## Information given
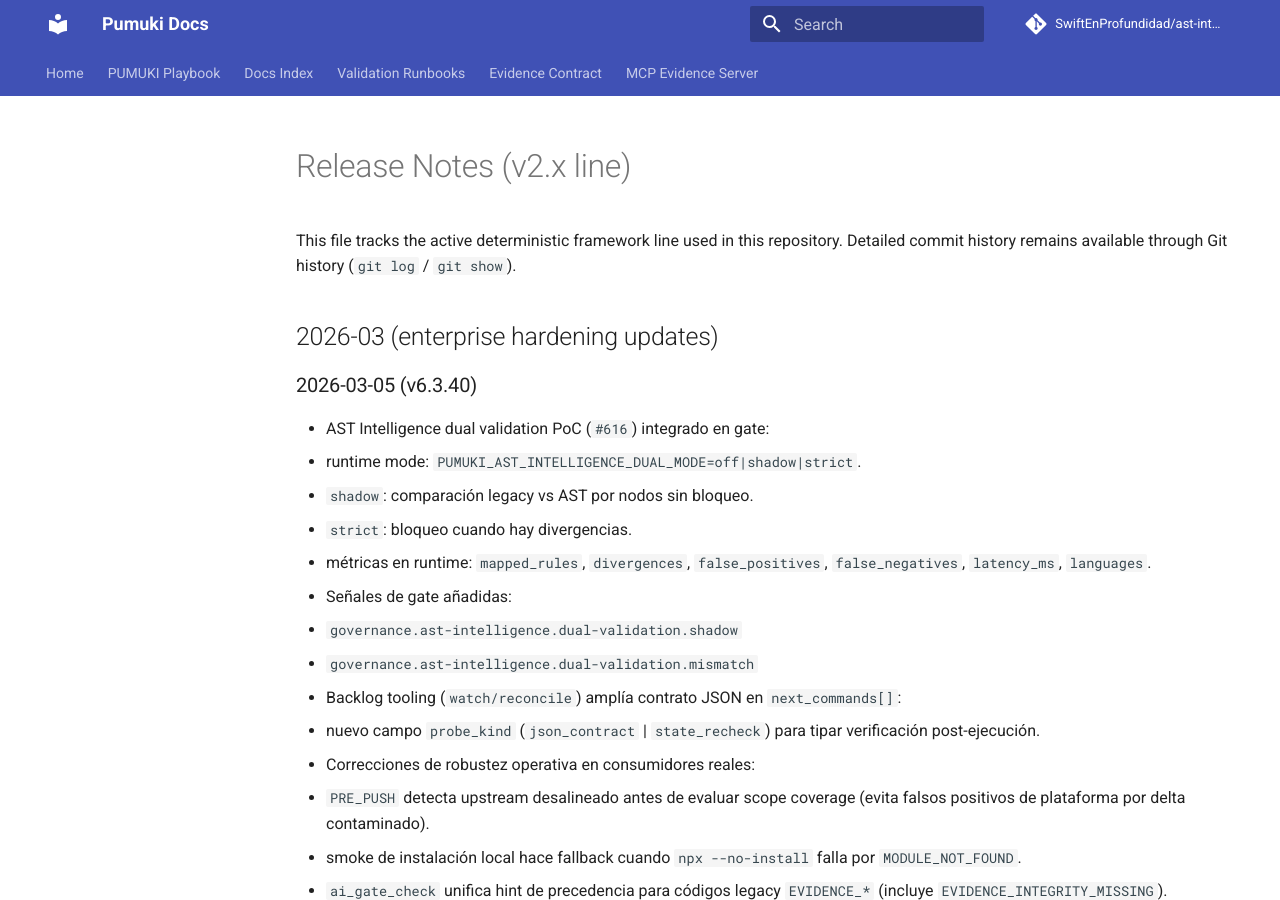
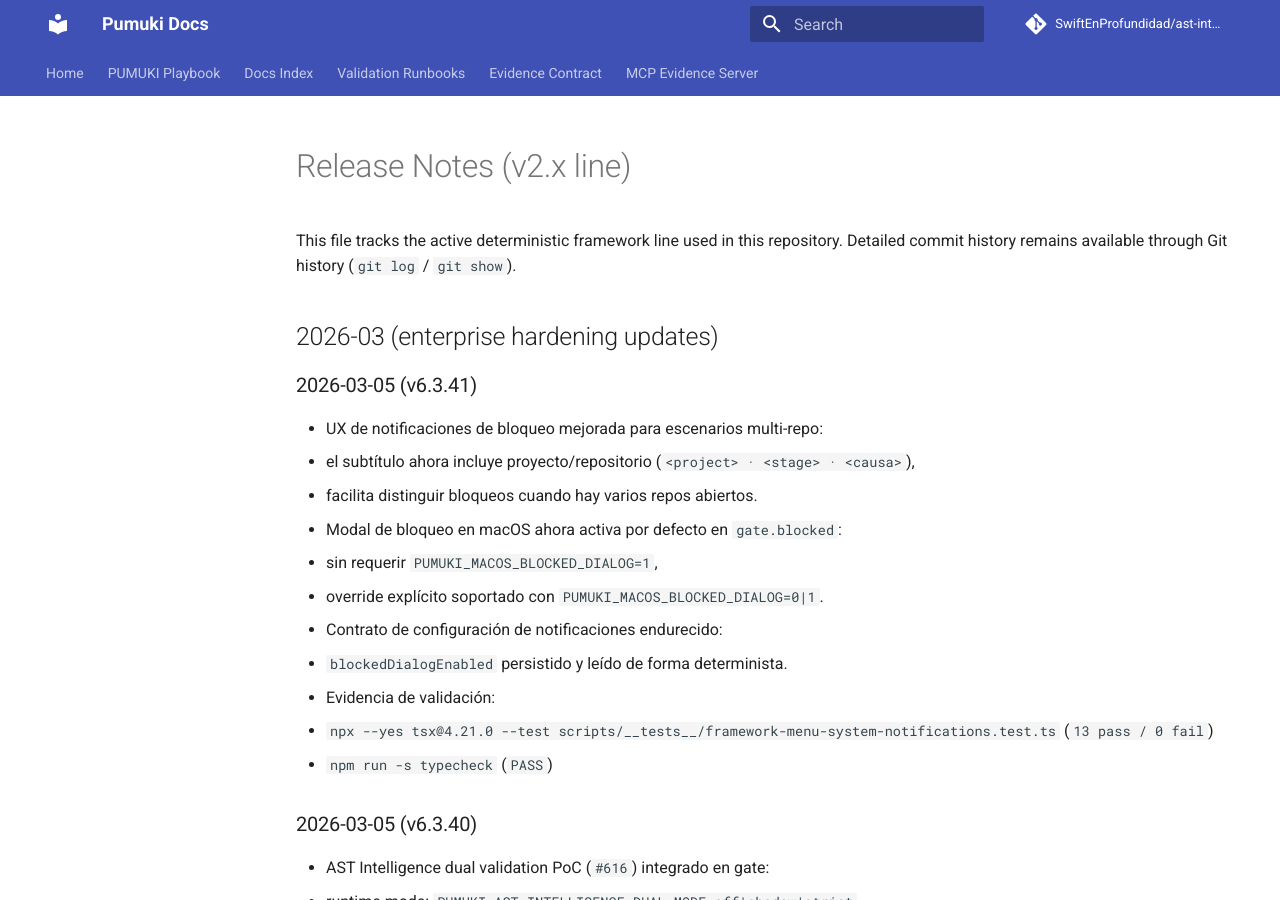
Before and after one commit to SwiftEnProfundidad/ast-intelligence-hooks, an MkDocs documentation site: the page built from docs/RELEASE_NOTES.md, in a window 1280 px wide and 900 px high. Built offline with MkDocs 1.6.1 and Material for MkDocs 9.7.7, drawn with Linux system fonts in a browser that asks for light colours; comment, search, counter and statistics services are not loaded.

Commit message:
chore(release): cut 6.3.41

```diff
--- a/docs/RELEASE_NOTES.md
+++ b/docs/RELEASE_NOTES.md
@@ -4,6 +4,20 @@ This file tracks the active deterministic framework line used in this repository
 Detailed commit history remains available through Git history (`git log` / `git show`).
 
 ## 2026-03 (enterprise hardening updates)
+
+### 2026-03-05 (v6.3.41)
+
+- UX de notificaciones de bloqueo mejorada para escenarios multi-repo:
+  - el subtítulo ahora incluye proyecto/repositorio (`<project> · <stage> · <causa>`),
+  - facilita distinguir bloqueos cuando hay varios repos abiertos.
+- Modal de bloqueo en macOS ahora activa por defecto en `gate.blocked`:
+  - sin requerir `PUMUKI_MACOS_BLOCKED_DIALOG=1`,
+  - override explícito soportado con `PUMUKI_MACOS_BLOCKED_DIALOG=0|1`.
+- Contrato de configuración de notificaciones endurecido:
+  - `blockedDialogEnabled` persistido y leído de forma determinista.
+- Evidencia de validación:
+  - `npx --yes tsx@4.21.0 --test scripts/__tests__/framework-menu-system-notifications.test.ts` (`13 pass / 0 fail`)
+  - `npm run -s typecheck` (`PASS`)
 
 ### 2026-03-05 (v6.3.40)
 
--- a/package.json
+++ b/package.json
@@ -1,6 +1,6 @@
 {
   "name": "pumuki",
-  "version": "6.3.40",
+  "version": "6.3.41",
   "description": "Enterprise-grade AST Intelligence System with multi-platform support (iOS, Android, Backend, Frontend) and Feature-First + DDD + Clean Architecture enforcement. Includes dynamic violations API for intelligent querying.",
   "main": "index.js",
   "bin": {
```
Also changed, not shown: CHANGELOG.md (+18 -0 lines), 2 other files.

## Task prompt
Each entry above should be restated word for word, though no picture may appear in the copy.

## Output for this exercise
Before and after one commit to SwiftEnProfundidad/ast-intelligence-hooks, an MkDocs documentation site: the page built from docs/RELEASE_NOTES.md, in a window 1280 px wide and 900 px high. Built offline with MkDocs 1.6.1 and Material for MkDocs 9.7.7, drawn with Linux system fonts in a browser that asks for light colours; comment, search, counter and statistics services are not loaded.

Commit message:
chore(release): cut 6.3.41

```diff
--- a/docs/RELEASE_NOTES.md
+++ b/docs/RELEASE_NOTES.md
@@ -4,6 +4,20 @@ This file tracks the active deterministic framework line used in this repository
 Detailed commit history remains available through Git history (`git log` / `git show`).
 
 ## 2026-03 (enterprise hardening updates)
+
+### 2026-03-05 (v6.3.41)
+
+- UX de notificaciones de bloqueo mejorada para escenarios multi-repo:
+  - el subtítulo ahora incluye proyecto/repositorio (`<project> · <stage> · <causa>`),
+  - facilita distinguir bloqueos cuando hay varios repos abiertos.
+- Modal de bloqueo en macOS ahora activa por defecto en `gate.blocked`:
+  - sin requerir `PUMUKI_MACOS_BLOCKED_DIALOG=1`,
+  - override explícito soportado con `PUMUKI_MACOS_BLOCKED_DIALOG=0|1`.
+- Contrato de configuración de notificaciones endurecido:
+  - `blockedDialogEnabled` persistido y leído de forma determinista.
+- Evidencia de validación:
+  - `npx --yes tsx@4.21.0 --test scripts/__tests__/framework-menu-system-notifications.test.ts` (`13 pass / 0 fail`)
+  - `npm run -s typecheck` (`PASS`)
 
 ### 2026-03-05 (v6.3.40)
 
--- a/package.json
+++ b/package.json
@@ -1,6 +1,6 @@
 {
   "name": "pumuki",
-  "version": "6.3.40",
+  "version": "6.3.41",
   "description": "Enterprise-grade AST Intelligence System with multi-platform support (iOS, Android, Backend, Frontend) and Feature-First + DDD + Clean Architecture enforcement. Includes dynamic violations API for intelligent querying.",
   "main": "index.js",
   "bin": {
```
Also changed, not shown: CHANGELOG.md (+18 -0 lines), 2 other files.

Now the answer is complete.